Cecil Lamney

That game he was obviously hurt and why the passes were extremely short despite his saying that wasn't the reason. The next game, with his arm better, the passes went longer and back to the left.

Cecil Lamney

One could conclude that his accuracy and comfortability comes at the five yard line. And Deep passes he launches up where our WR only has one guy covering him and it's a 50/50 jump ball.

Minus not spreading the ball equally across the field stretching the defense out, and intermediate strikes, Siemian is acting like a Bill Walsh disciple. Walsh used a WCO scheme to fit QBs whose arms weren't great throwing downfield. Downfield, as in beyond twenty yards, not beyond five. Intermediate passes were the surprise bread and butter that lead to scores.

Lofting a rainbow up isn't the same as throwing a strike twenty yards downfield. The first doesn't require a lot of accuracy, it's above the reach of guys under the ball and it's dependent on the WR being able to outmaneuver his coverage and jumping up for it. The latter requires precision because the ball is being thrown at a level where any defender in its path can reach up and tag it. This is especially true between the seams.

If Trevor lacks the arm to deliver the passes needed to work in a Bill Walsh scheme, why aren't the coaches adjusting it? At least calling far more boots, rollouts, etc.? He's 24. He doesn't need a left shoulder to run. And not to be cruel, but he's not our first round draft pick we need to save to be able to play for a decade.

If they're saving his body, does this mean they're terrified at playing Lynch, again this season? Even if this time it would be with a starting OL, Green and a healthy Kubiak? If so, why was Lynch able to complete 67% of his passes against a NFC SB contender Siemian hasn't done that since week 1. If it's not that, then why, please, please tell me why they aren't using Siemian to get third downs?!?! Are they telling him to and he won't?

Are they are married to their philosophy instead of being married to the talent level of their players? Of are we seeing the result of the talent we have?

DT is a vertical receiver. I’ve covered this before. He was drafted and used as a vertical receiver. Toss him a screen which allows him to get up to speed before he hits the LOS or hit him in stride downfield. Not in traffic, guy.

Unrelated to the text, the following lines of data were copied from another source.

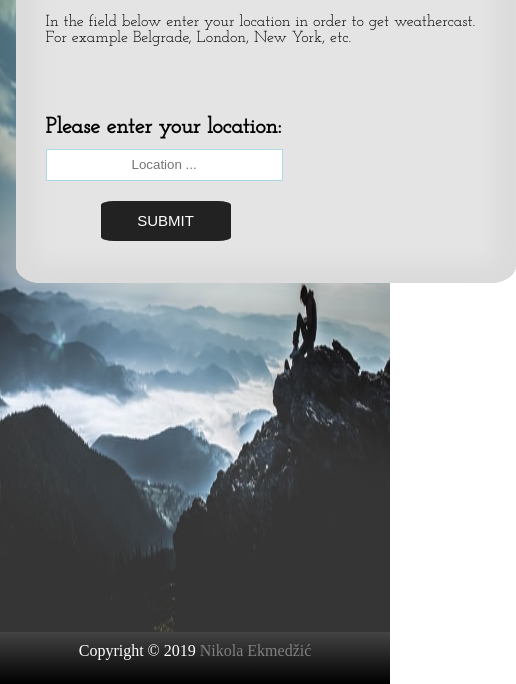
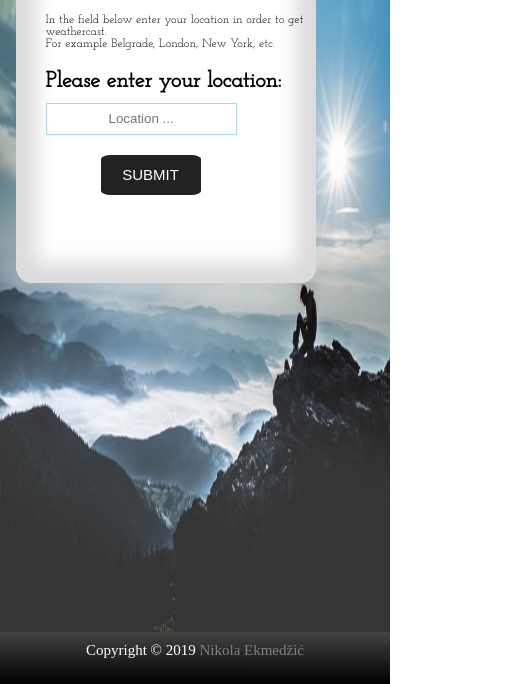
Before and after one commit to nikolae93/Weather_app, a website: page src/index.html in a window 390 px wide. Shown: the part 170-854 px from the top of the page, 516 px wide, since content can reach past the window. Drawn offline with Linux system fonts and the light colour scheme.

Commit message:
Add media query to main page

```diff
--- a/src/css/main.css
+++ b/src/css/main.css
@@ -58,13 +58,12 @@ h4 {
     background-size: 100% 100%;
     position: relative;
 
-
 }
 
 .search{
     width: 500px;
     height: 350px;
-    background-color: rgb(228, 228, 228);
+     background-color: white;
     position: absolute;
     top: 8%;
     left: 4%;
@@ -174,3 +173,35 @@ body::-webkit-scrollbar-thumb
     -webkit-box-shadow: inset 0 0 6px rgba(0,0,0,.3);
     background-color: #555;
 }
+
+
+@media only screen and (max-width: 600px) {
+
+      .search {
+          width: 300px;
+      }
+
+      .a1 {
+          margin-left: 30px;
+          font-size: 15px;
+      }
+
+      .txt-exp {
+         font-size: 12px;
+         margin-bottom: 20px;
+      }
+
+      .footer {
+          font-size: 15px;
+      }
+
+      .submit-btn{
+          width: 100px;
+
+      }
+
+      .input-txt{
+          width: 70%;
+      }
+
+  }
```
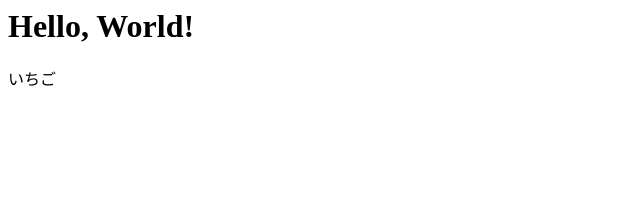
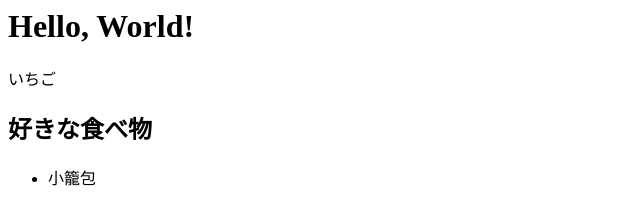
Before and after one commit to waka-hama/git_practice, a plain HTML site: page index.html in a window 1280 px wide. Shown: the whole page, without its empty margins (0-640 px from the left). Drawn offline with Linux system fonts and the light colour scheme.

Commit message:
好きな食べ物追加

```diff
--- a/index.html
+++ b/index.html
@@ -5,5 +5,10 @@
     <body>
         <h1>Hello, World!</h1>
         <p>いちご</p>
+
+        <h2>好きな食べ物</h2>
+        <ul>
+            <li>小籠包</li>
+        </ul>
     </body>
 </html>
```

Emmanuel Sanders is also a vertical guy, remember he played with Big Ben, but E has an incredible catch radius. He catches balls at his feet, two feet over his AND and a foot in front.

I'm not sure what skill set Cody Latimer, Jordan Norwood, Bennie Fowler and Jordan Taylor have. What receiver do we have that was drafted as a Walsh type guy? These guys have to be able to run complicated routes and be ok catching in heavy traffic. We didn't draft anyone like that. Have we?

Our offense has a hodgepodge of RBs and WR’s. QB, too. If we could blend Siemian and Lynch, we'd have the perfect QB. Lynch has all the physical tools and the passionate mentality. He's a gunslinger like Elway, who was a great fit for this scheme, who also used his legs. At this point though, he lacks the mental ability to process plays quickly because he's working on the office stuff.

Trevor has all the office stuff down, but he doesn't seem to have the phycial gifts needed to run the scheme Kubiak wants.

So, we have a QB starting who doesn't have all the requirements needed, doesn't have all the offensive tools needed and doesn't have coaching to find ways to make it work.

We have another QB who also doesn't have all the requirements needed and won't until he spends time playing. He too will have the same missing tools and coaching that doesn't appear willing to adjust.

This is exactly what's going on in LA. What we don't know is if the coaches blew it on drafting the talent or if it's on their coaching. With half the season gone, neither team (or fans) are going to know that answer until next year.

Neither Goff nor Lynch starting after their byes is going to be the cure-all. They're going to struggle. Instead of struggling in the front half of the season when play offs aren't imminent (possibly Denver, not LA), they'll struggle at the worst time. Learning in a play off game, especially as a wild card team who has to travel, makes for a one and done season. The next part of that song may be all that saves us...